Anatomy of the Neuron
Now let’s take a look at the anatomy of the neuron. The human brain is a complex web of billions of interconnected cells known as neurons. Neurons are specialized cells which have a nucleus. Each neuron cell has multiple arm-like projections called dendrites. Neurons also gives rise to a long filamentous structure known as an axon. Neurons can have multiple dendrites but usually have only one axon.
Neurons communicate with one another by sending chemically-generated electrical impulses through their dendrites and axons. The electrochemical impulses are transferred from one neuron to another at junctions known as synapses. Typically, the synapse occurs between the axon of one neuron cell and the dendrite of another. The synaptic junctions may also occur between dendrites or between axons. The axons are surrounded at intervals by tissue known as myelin, which facilitates movement of the electrical impulse and prevents leakage of the charge into surrounding tissues.
Normal myelination is critical to nervous system function and loss of myelin can lead to serious disorders such as multiple sclerosis. Tens of millions of neuronal axons lie across the junction of the gray matter and the white matter of the brain, and it is this orientation which gives rise to the nerve shear damage seen in diffuse axonal injury.
Angular Rotation and Diffuse Axonal Injury
As mentioned previously, in acceleration-deceleration injuries of the brain, it is the rotational or angular movement of the brain that causes diffuse axonal injury.
The gray matter and white matter have different densities. As a result, when the brain is accelerated, and then suddenly decelerated, in an angular motion, the gray matter and white matter move at different velocities. At their junction, the two tissues slide over one another stretching neuronal axons. This is known as shear effect. Stretching of the axons is known as primary injury, and this stretching, rather than actual tearing of the axons, during shear is considered to be the basis for diffuse axonal injury.
Secondary Neuronal Injury
Within hours to days after stretching of the nerve axons during primary injury, biochemical changes at the cellular level result in loss of axonal function. This is known as secondary injury, and it appears to occur in two forms. The first form of secondary injury involves swelling and rupture of the nerve axons with formation of characteristic axonal bulbs on the ruptured ends. This results in an immediate loss of nerve impulse transmission across the axon.
The second form of secondary injury is the formation of swellings, also known as varicosities, along the length of the axon. Axonal varicosities may result in only a partial loss of nerve impulse transmission.
Axonal Varicosities and Loss of Myelin

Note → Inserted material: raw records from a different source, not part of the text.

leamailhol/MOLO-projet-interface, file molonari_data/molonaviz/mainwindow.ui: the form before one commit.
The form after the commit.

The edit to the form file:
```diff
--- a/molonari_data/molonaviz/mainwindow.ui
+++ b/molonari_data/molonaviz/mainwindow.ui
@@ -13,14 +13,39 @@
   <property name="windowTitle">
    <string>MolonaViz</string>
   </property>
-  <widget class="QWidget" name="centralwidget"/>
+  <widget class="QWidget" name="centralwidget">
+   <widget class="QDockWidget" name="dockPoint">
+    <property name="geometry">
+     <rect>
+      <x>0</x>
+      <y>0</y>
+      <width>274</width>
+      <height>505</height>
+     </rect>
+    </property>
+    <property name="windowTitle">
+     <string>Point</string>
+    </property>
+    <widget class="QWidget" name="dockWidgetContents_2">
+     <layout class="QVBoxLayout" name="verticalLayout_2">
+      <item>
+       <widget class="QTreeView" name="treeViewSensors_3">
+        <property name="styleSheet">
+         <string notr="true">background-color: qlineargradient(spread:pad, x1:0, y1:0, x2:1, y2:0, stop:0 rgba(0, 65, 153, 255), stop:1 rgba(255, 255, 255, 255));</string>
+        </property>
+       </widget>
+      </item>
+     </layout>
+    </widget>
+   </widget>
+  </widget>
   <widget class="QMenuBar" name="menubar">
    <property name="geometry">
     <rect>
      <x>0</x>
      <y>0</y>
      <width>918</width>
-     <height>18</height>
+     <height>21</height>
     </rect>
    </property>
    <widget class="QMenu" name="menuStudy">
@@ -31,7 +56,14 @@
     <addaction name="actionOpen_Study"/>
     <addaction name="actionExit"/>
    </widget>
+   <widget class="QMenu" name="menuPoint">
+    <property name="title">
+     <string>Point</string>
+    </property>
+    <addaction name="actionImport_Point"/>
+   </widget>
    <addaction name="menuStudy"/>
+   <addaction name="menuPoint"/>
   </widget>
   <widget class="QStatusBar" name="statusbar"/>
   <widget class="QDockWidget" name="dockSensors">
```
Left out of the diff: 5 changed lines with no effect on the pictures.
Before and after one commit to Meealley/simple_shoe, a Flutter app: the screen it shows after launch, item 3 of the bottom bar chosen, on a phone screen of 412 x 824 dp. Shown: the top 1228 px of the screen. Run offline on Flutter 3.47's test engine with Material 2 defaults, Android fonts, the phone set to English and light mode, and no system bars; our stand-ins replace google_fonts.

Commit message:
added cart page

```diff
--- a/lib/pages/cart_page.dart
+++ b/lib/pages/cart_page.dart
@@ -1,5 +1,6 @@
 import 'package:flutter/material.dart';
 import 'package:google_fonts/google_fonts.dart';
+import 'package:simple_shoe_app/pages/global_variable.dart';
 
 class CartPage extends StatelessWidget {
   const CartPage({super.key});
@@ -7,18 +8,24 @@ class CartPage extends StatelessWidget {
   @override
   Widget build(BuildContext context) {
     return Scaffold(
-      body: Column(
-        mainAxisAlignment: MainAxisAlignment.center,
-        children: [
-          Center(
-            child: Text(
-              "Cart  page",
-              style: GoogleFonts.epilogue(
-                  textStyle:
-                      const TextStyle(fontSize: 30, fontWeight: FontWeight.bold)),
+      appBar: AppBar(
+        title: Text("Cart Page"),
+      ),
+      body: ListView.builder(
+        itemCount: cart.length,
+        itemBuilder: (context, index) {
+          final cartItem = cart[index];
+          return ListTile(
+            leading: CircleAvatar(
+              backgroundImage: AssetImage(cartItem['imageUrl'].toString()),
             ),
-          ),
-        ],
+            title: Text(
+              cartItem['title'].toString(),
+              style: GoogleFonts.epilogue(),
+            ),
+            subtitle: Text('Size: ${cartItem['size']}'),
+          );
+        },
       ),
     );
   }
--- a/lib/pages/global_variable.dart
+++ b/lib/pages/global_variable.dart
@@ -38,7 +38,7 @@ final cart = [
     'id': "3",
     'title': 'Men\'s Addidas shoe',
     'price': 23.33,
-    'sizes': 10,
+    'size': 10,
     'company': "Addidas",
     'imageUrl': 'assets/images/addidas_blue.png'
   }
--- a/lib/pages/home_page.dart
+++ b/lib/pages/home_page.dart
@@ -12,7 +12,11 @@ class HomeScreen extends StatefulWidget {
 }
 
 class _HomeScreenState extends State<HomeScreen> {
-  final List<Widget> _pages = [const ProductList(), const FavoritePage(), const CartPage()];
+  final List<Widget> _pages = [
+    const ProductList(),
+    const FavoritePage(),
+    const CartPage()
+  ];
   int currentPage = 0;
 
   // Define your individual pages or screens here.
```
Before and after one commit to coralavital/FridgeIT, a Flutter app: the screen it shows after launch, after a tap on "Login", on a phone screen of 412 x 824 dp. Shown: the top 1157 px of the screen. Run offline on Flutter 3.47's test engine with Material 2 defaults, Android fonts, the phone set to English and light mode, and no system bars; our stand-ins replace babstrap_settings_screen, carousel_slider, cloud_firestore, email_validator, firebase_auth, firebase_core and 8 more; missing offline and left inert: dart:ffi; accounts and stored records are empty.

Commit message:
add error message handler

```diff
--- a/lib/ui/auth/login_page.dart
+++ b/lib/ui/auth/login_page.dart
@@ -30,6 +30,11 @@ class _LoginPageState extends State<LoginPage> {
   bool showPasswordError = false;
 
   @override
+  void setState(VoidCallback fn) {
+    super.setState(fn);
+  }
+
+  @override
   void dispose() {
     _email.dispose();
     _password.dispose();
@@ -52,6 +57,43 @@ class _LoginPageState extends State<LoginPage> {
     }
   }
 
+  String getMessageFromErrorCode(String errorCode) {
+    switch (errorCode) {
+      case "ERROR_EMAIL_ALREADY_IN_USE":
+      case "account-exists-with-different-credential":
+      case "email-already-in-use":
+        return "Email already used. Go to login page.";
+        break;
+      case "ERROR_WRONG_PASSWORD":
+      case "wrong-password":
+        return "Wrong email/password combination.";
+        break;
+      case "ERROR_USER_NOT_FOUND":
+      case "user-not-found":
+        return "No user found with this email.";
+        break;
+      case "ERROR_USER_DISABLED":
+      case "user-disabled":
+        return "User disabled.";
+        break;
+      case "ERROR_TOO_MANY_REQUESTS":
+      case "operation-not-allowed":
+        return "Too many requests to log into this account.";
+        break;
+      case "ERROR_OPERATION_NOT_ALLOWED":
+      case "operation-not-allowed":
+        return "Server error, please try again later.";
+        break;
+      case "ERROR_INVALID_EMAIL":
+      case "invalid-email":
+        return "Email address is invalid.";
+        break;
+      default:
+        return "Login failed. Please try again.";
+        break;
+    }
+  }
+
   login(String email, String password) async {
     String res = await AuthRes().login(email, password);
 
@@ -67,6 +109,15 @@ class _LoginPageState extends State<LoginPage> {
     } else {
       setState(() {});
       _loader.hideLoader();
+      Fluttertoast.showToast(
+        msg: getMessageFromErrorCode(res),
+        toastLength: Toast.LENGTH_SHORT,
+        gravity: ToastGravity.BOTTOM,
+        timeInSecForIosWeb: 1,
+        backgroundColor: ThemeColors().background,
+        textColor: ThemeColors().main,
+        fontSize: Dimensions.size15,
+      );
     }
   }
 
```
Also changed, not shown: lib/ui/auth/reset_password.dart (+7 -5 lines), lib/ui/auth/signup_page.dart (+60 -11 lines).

Loss of myelin may also occur in association with the formation of axonal varicosities, eventually resulting in complete loss of nerve impulse transmission. Some researchers believe that this demyelination process may take up to 24 months to occur after primary injury. How clinical symptoms correlate with this prolonged demyelination process is not currently well understood.
Please see my article on diffuse axonal injury for much more information on this topic.
Cal Shipley, M.D. copyright 2020